» Exercise aim: For the data below, report how many lines contain the string "county" and write nothing more.

(Stored data)

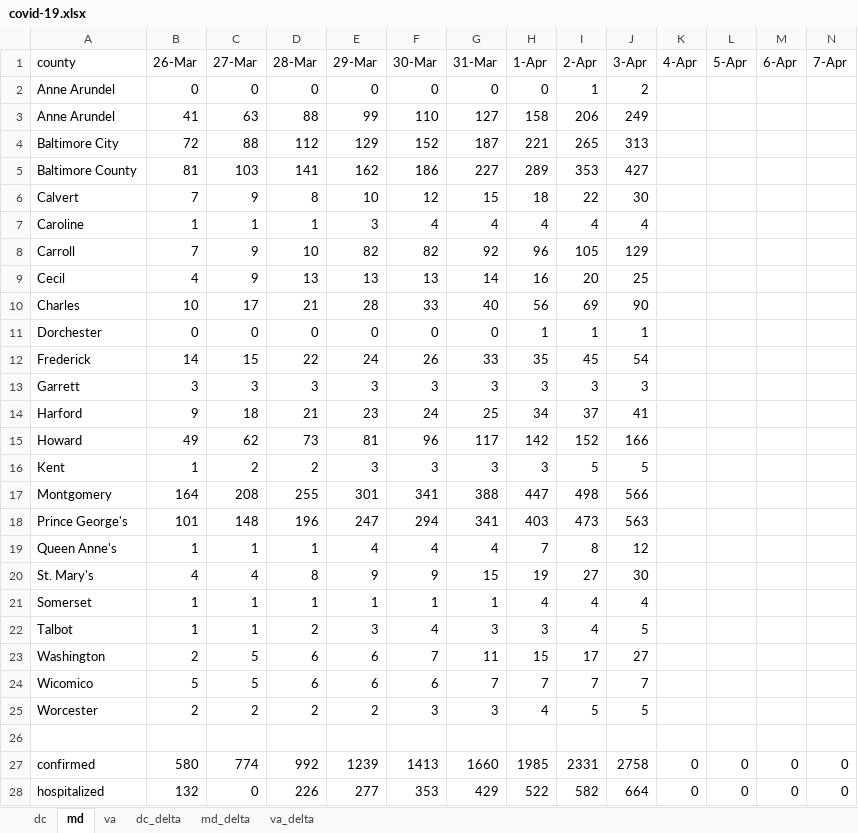
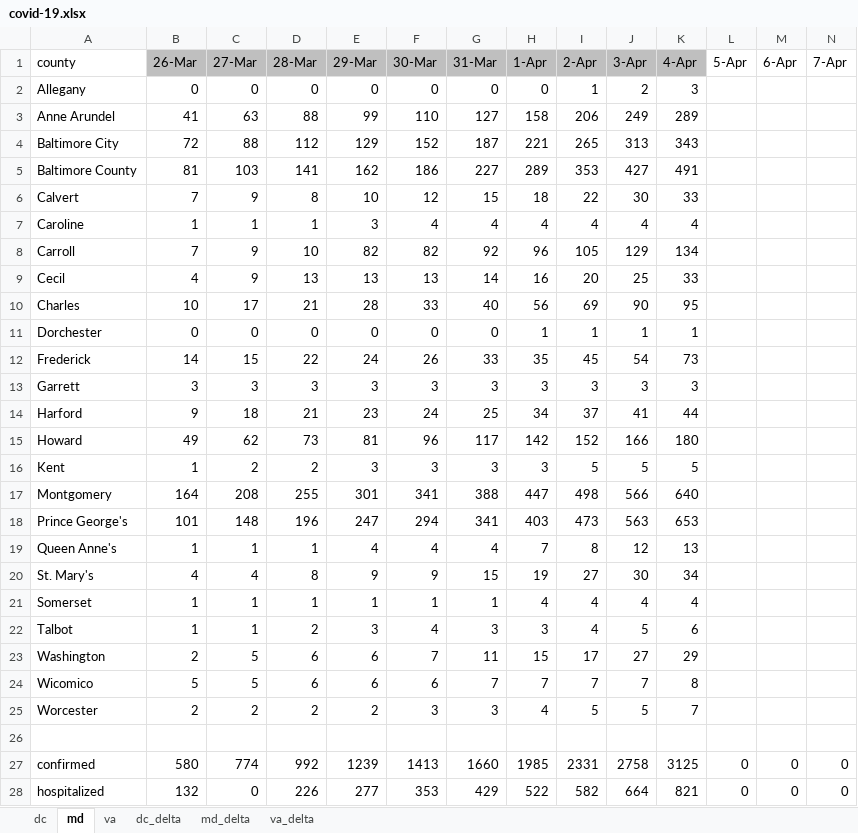
Before and after one commit to cobie8a/covid19-va-md-dc, an Excel workbook: covid-19.xlsx, sheet md, drawn as a sheet; only a part is shown; values as stored, in another font and other column widths than the file's, no borders; conditional formats and table styles not drawn; the diff covers the shown part only; the diff names each change by its address in the sheet, - before the commit and + after, or states it on an @@ line.

```diff
--- a/covid-19.xlsx (sheet md)
+++ b/covid-19.xlsx (sheet md)
-B1:K1 fill: none
+B1:K1 fill: #BFBFBF
-A2 (county): Anne Arundel
+A2 (county): Allegany
-K2 (4-Apr): (empty)
+K2 (4-Apr): 3
-K3 (4-Apr): (empty)
+K3 (4-Apr): 289
-K4 (4-Apr): (empty)
+K4 (4-Apr): 343
-K5 (4-Apr): (empty)
+K5 (4-Apr): 491
-K6 (4-Apr): (empty)
+K6 (4-Apr): 33
-K7 (4-Apr): (empty)
+K7 (4-Apr): 4
-K8 (4-Apr): (empty)
+K8 (4-Apr): 134
-K9 (4-Apr): (empty)
+K9 (4-Apr): 33
-K10 (4-Apr): (empty)
+K10 (4-Apr): 95
-K11 (4-Apr): (empty)
+K11 (4-Apr): 1
-K12 (4-Apr): (empty)
+K12 (4-Apr): 73
-K13 (4-Apr): (empty)
+K13 (4-Apr): 3
-K14 (4-Apr): (empty)
+K14 (4-Apr): 44
-K15 (4-Apr): (empty)
+K15 (4-Apr): 180
-K16 (4-Apr): (empty)
+K16 (4-Apr): 5
-K17 (4-Apr): (empty)
+K17 (4-Apr): 640
-K18 (4-Apr): (empty)
+K18 (4-Apr): 653
-K19 (4-Apr): (empty)
+K19 (4-Apr): 13
-K20 (4-Apr): (empty)
+K20 (4-Apr): 34
-K21 (4-Apr): (empty)
+K21 (4-Apr): 4
-K22 (4-Apr): (empty)
+K22 (4-Apr): 6
-K23 (4-Apr): (empty)
+K23 (4-Apr): 29
-K24 (4-Apr): (empty)
+K24 (4-Apr): 8
-K25 (4-Apr): (empty)
+K25 (4-Apr): 7
-K27 (4-Apr): 0
+K27 (4-Apr): 3125
-K28 (4-Apr): 0
+K28 (4-Apr): 821
```
Also changed, not shown: 1 edited cell elsewhere in this sheet, sheet va, sheet va_delta, sheet md_delta, sheet dc, sheet dc_delta, formulas that keep their value, 8 other files.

(End Stored data)

» Answer to the exercise: 2